[Dataset entries]
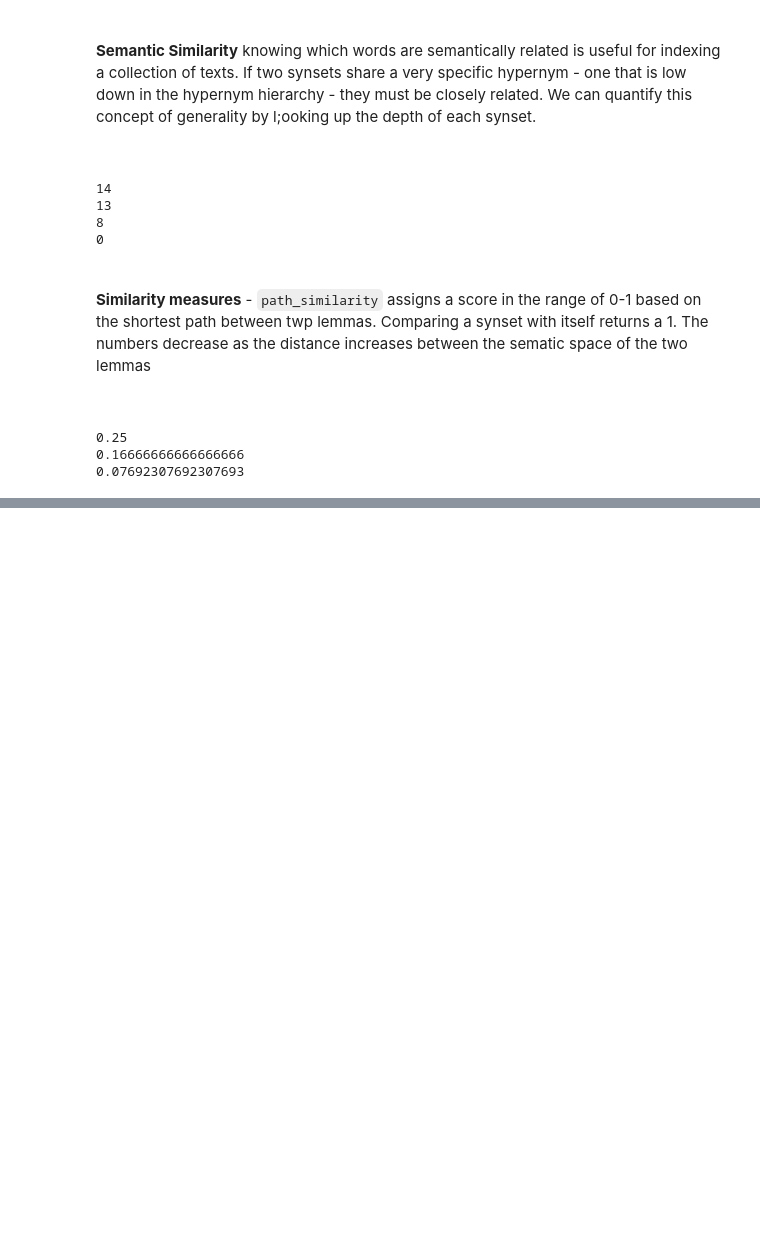
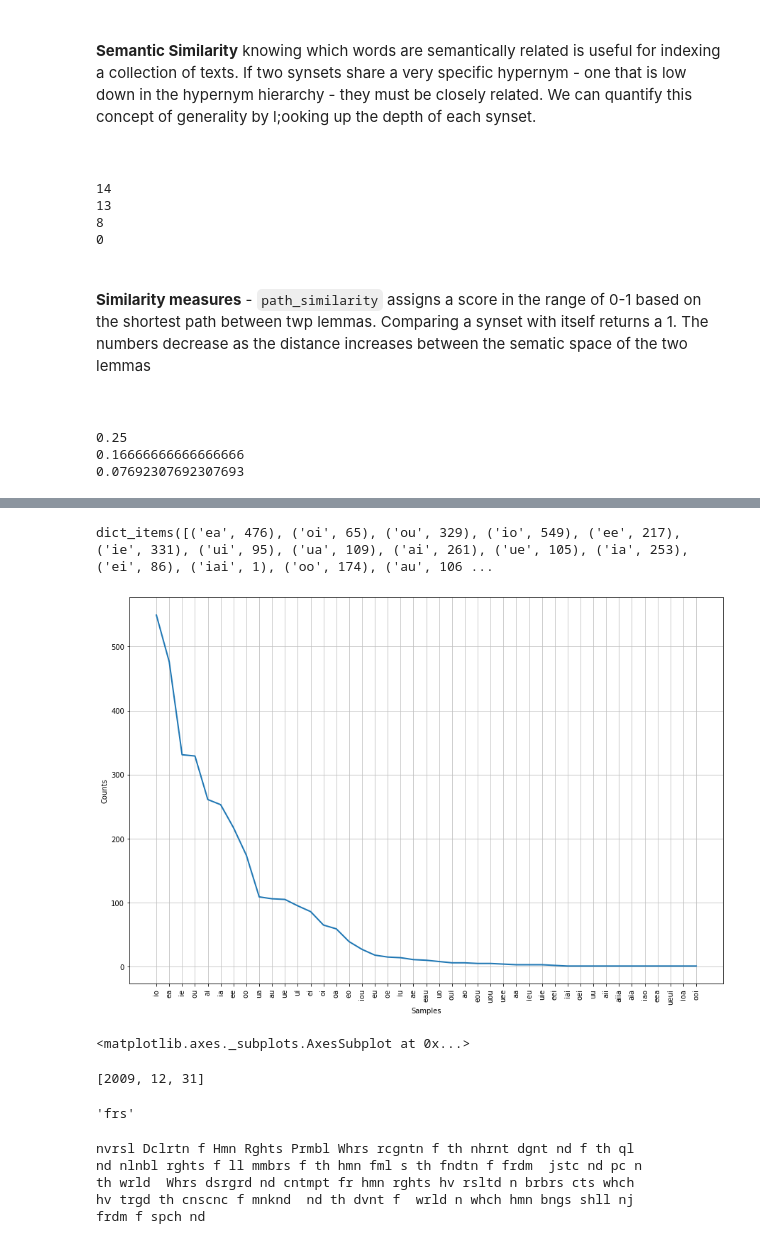
Before and after one commit to SmilodonCub/ReadingLearningTinkering, a Jupyter notebook: NLP_wPython/NLP_wPython.ipynb, the cells around one changed output, grey strips where cells are left out. Drawn from its saved outputs; the diff is of its cells as text; code cells hidden in the pictures; blank space fills up the shorter version.

```diff
--- a/NLP_wPython/NLP_wPython.ipynb
+++ b/NLP_wPython/NLP_wPython.ipynb
@@ -1671,0 +2042,40 @@ print( right.path_similarity( tortoise ) )
+# %%
+#look for all sequences of two or more vowels in the same text
+wsj = sorted( set( nltk.corpus.treebank.words() ) )
+fd = nltk.FreqDist( vs for word in wsj
+                  for vs in re.findall( r'[aeiou]{2,}', word ) )
+fd.items()
+# %% [output]
+dict_items([('ea', 476), ('oi', 65), ('ou', 329), ('io', 549), ('ee', 217), ('ie', 331), ('ui', 95), ('ua', 109), ('ai', 261), ('ue', 105), ('ia', 253), ('ei', 86), ('iai', 1), ('oo', 174), ('au', 106 ...
+# %%
+import matplotlib as mpl
+
+mpl.rcParams['figure.figsize'] = (15,10)
+fd.plot()
+# %% [output]
+[figure, added]
+<matplotlib.axes._subplots.AxesSubplot at 0x...>
+# %%
+#use regex to parse the date
+[int( n ) for n in re.findall( r'[0-9]{2,4}', '2009-12-31' ) ]
+# %% [output]
+[2009, 12, 31]
+# %%
+regexp = r'^[b-df-hj-np-tv-xzB-DF-HJ-NP-TV-XZ]+|[b-df-hj-np-tv-xz]+$|[b-df-hj-np-tv-xz]'
+def compress( word ):
+    pieces = re.findall( regexp, word )
+    return ''.join( pieces )
+
+aword = 'furiosa'
+compress( aword )
+# %% [output]
+'frs'
+# %%
+english_udhr = nltk.corpus.udhr.words( 'English-Latin1' )
+print( nltk.tokenwrap( compress( w ) for w in english_udhr[:75] ) )
+# %% [output]
+nvrsl Dclrtn f Hmn Rghts Prmbl Whrs rcgntn f th nhrnt dgnt nd f th ql
+nd nlnbl rghts f ll mmbrs f th hmn fml s th fndtn f frdm  jstc nd pc n
+th wrld  Whrs dsrgrd nd cntmpt fr hmn rghts hv rsltd n brbrs cts whch
+hv trgd th cnscnc f mnknd  nd th dvnt f  wrld n whch hmn bngs shll nj
+frdm f spch nd
```
Also changed, not shown: parts of 32 cells of this notebook.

PROBLEM REQUIREMENTS: Output each line of the records exactly. Any picture is skipped.

ANSWER BOX:
Before and after one commit to SmilodonCub/ReadingLearningTinkering, a Jupyter notebook: NLP_wPython/NLP_wPython.ipynb, the cells around one changed output, grey strips where cells are left out. Drawn from its saved outputs; the diff is of its cells as text; code cells hidden in the pictures; blank space fills up the shorter version.

```diff
--- a/NLP_wPython/NLP_wPython.ipynb
+++ b/NLP_wPython/NLP_wPython.ipynb
@@ -1671,0 +2042,40 @@ print( right.path_similarity( tortoise ) )
+# %%
+#look for all sequences of two or more vowels in the same text
+wsj = sorted( set( nltk.corpus.treebank.words() ) )
+fd = nltk.FreqDist( vs for word in wsj
+                  for vs in re.findall( r'[aeiou]{2,}', word ) )
+fd.items()
+# %% [output]
+dict_items([('ea', 476), ('oi', 65), ('ou', 329), ('io', 549), ('ee', 217), ('ie', 331), ('ui', 95), ('ua', 109), ('ai', 261), ('ue', 105), ('ia', 253), ('ei', 86), ('iai', 1), ('oo', 174), ('au', 106 ...
+# %%
+import matplotlib as mpl
+
+mpl.rcParams['figure.figsize'] = (15,10)
+fd.plot()
+# %% [output]
+[figure, added]
+<matplotlib.axes._subplots.AxesSubplot at 0x...>
+# %%
+#use regex to parse the date
+[int( n ) for n in re.findall( r'[0-9]{2,4}', '2009-12-31' ) ]
+# %% [output]
+[2009, 12, 31]
+# %%
+regexp = r'^[b-df-hj-np-tv-xzB-DF-HJ-NP-TV-XZ]+|[b-df-hj-np-tv-xz]+$|[b-df-hj-np-tv-xz]'
+def compress( word ):
+    pieces = re.findall( regexp, word )
+    return ''.join( pieces )
+
+aword = 'furiosa'
+compress( aword )
+# %% [output]
+'frs'
+# %%
+english_udhr = nltk.corpus.udhr.words( 'English-Latin1' )
+print( nltk.tokenwrap( compress( w ) for w in english_udhr[:75] ) )
+# %% [output]
+nvrsl Dclrtn f Hmn Rghts Prmbl Whrs rcgntn f th nhrnt dgnt nd f th ql
+nd nlnbl rghts f ll mmbrs f th hmn fml s th fndtn f frdm  jstc nd pc n
+th wrld  Whrs dsrgrd nd cntmpt fr hmn rghts hv rsltd n brbrs cts whch
+hv trgd th cnscnc f mnknd  nd th dvnt f  wrld n whch hmn bngs shll nj
+frdm f spch nd
```
Also changed, not shown: parts of 32 cells of this notebook.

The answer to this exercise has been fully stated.